by Gary Reading, Feb 2018

The Daffodil And The Leek.

Across Wales, at this time of year and indeed much of the British Isles you will come upon bunches of glorious trumpet-shaped bright yellow flowers, swaying to and fro in the wind as if in unison to some gentle symphony with mother nature as its conductor, the humble daffodil or Cenhinen Pedr in Welsh as most of us know is the national flower of Wales and like the rose is for England or the thistle for Scotland and the shamrock for Northern Ireland the daffodil is given almost royal status among its people across Wales.

But why the daffodil? The flower is linked to the leek the humble root vegetable that has been used as another symbol of Wales for many generations, indeed William Shakespeare mentioned it in Henry V, During Tudor times guards wore leeks on March 1, known as St David’s Day in honor of the patron saint of Wales. According to legend, St David advised the Britons to wear leeks on their helmets when they fought the Saxons to distinguish friend from foe.

The Daffodil has its roots in the 19th century but became famously associated with the Welsh Prime Minister David Lloyd George during the 20th century when he wore one on St Davids Day to mark the investiture of the then Prince Of Wales.

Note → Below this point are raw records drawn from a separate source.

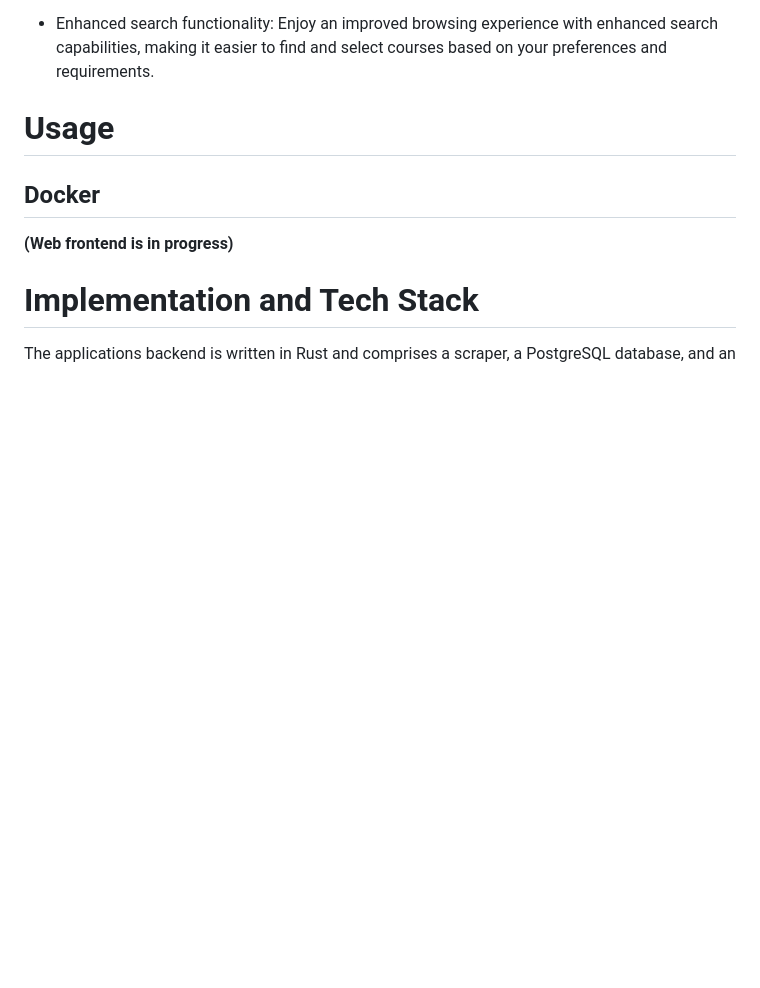
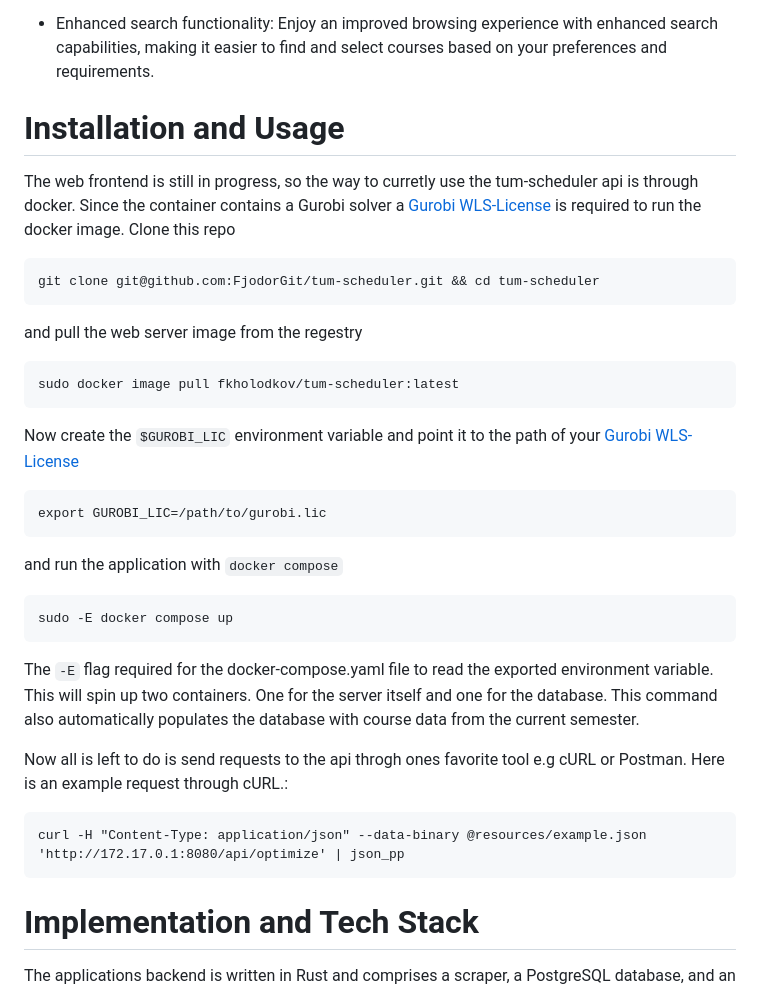
Before and after one commit to FjodorGit/tum-scheduler, a Markdown page: README.md, the part around the change. GitHub-like rendering; blank space fills up the shorter version.

Commit message:
Parital update to Usage section in readme

````diff
--- a/README.md
+++ b/README.md
@@ -21,10 +21,34 @@ Key features include:
 
 - Enhanced search functionality: Enjoy an improved browsing experience with enhanced search capabilities, making it easier to find and select courses based on your preferences and requirements.
 
-# Usage
-## Docker
+# Installation and Usage
+The web frontend is still in progress, so the way to curretly use the tum-scheduler api is through docker.
+Since the container contains a Gurobi solver a [Gurobi WLS-License](https://www.gurobi.com/features/web-license-service/) is required to run the docker image.
+Clone this repo
+```
+git clone git@github.com:FjodorGit/tum-scheduler.git && cd tum-scheduler
+```
+and pull the web server image from the regestry
+```
+sudo docker image pull fkholodkov/tum-scheduler:latest
+```
+Now create the ```$GUROBI_LIC``` environment variable and point it to the path of your [Gurobi WLS-License](https://www.gurobi.com/features/web-license-service/)
+```
+export GUROBI_LIC=/path/to/gurobi.lic
+```
+and run the application with ```docker compose```
+```
+sudo -E docker compose up
+```
+The  ```-E``` flag required for the docker-compose.yaml file to read the exported environment variable.
+This will spin up two containers. One for the server itself and one for the database. This command also automatically populates the database with course data from the current semester.
 
-**__(Web frontend is in progress)__**
+Now all is left to do is send requests to the api throgh ones favorite tool e.g  cURL or Postman.
+Here is an example request through cURL.:
+```
+curl -H "Content-Type: application/json" --data-binary @resources/example.json 'http://172.17.0.1:8080/api/optimize' | json_pp
+```
+
 
 # Implementation and Tech Stack
 The applications backend is written in Rust and comprises a scraper, a PostgreSQL database, and an Actix-web server
````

Here are a few facts of interest about the daffodil.

* Giving a bouquet of daffodils is believed to ensure happiness to the recipient…..

*If you present a single daffodil it may mean bad luck is on the way.

*Daffodils can flower anywhere from six weeks to six months depending on growing conditions.

*There are at least 25 different daffodil species.

*Daffodils are surprisingly tolerant of the cold.

*They are the tenth wedding anniversary flower.

So there you have it both the leek and the daffodil national emblems of Wales or as one well know scribe wrote.

It is not raining rain to me, it’s raining daffodils; In every dimpled drop I see wildflowers on distant hills.

Robert Loveman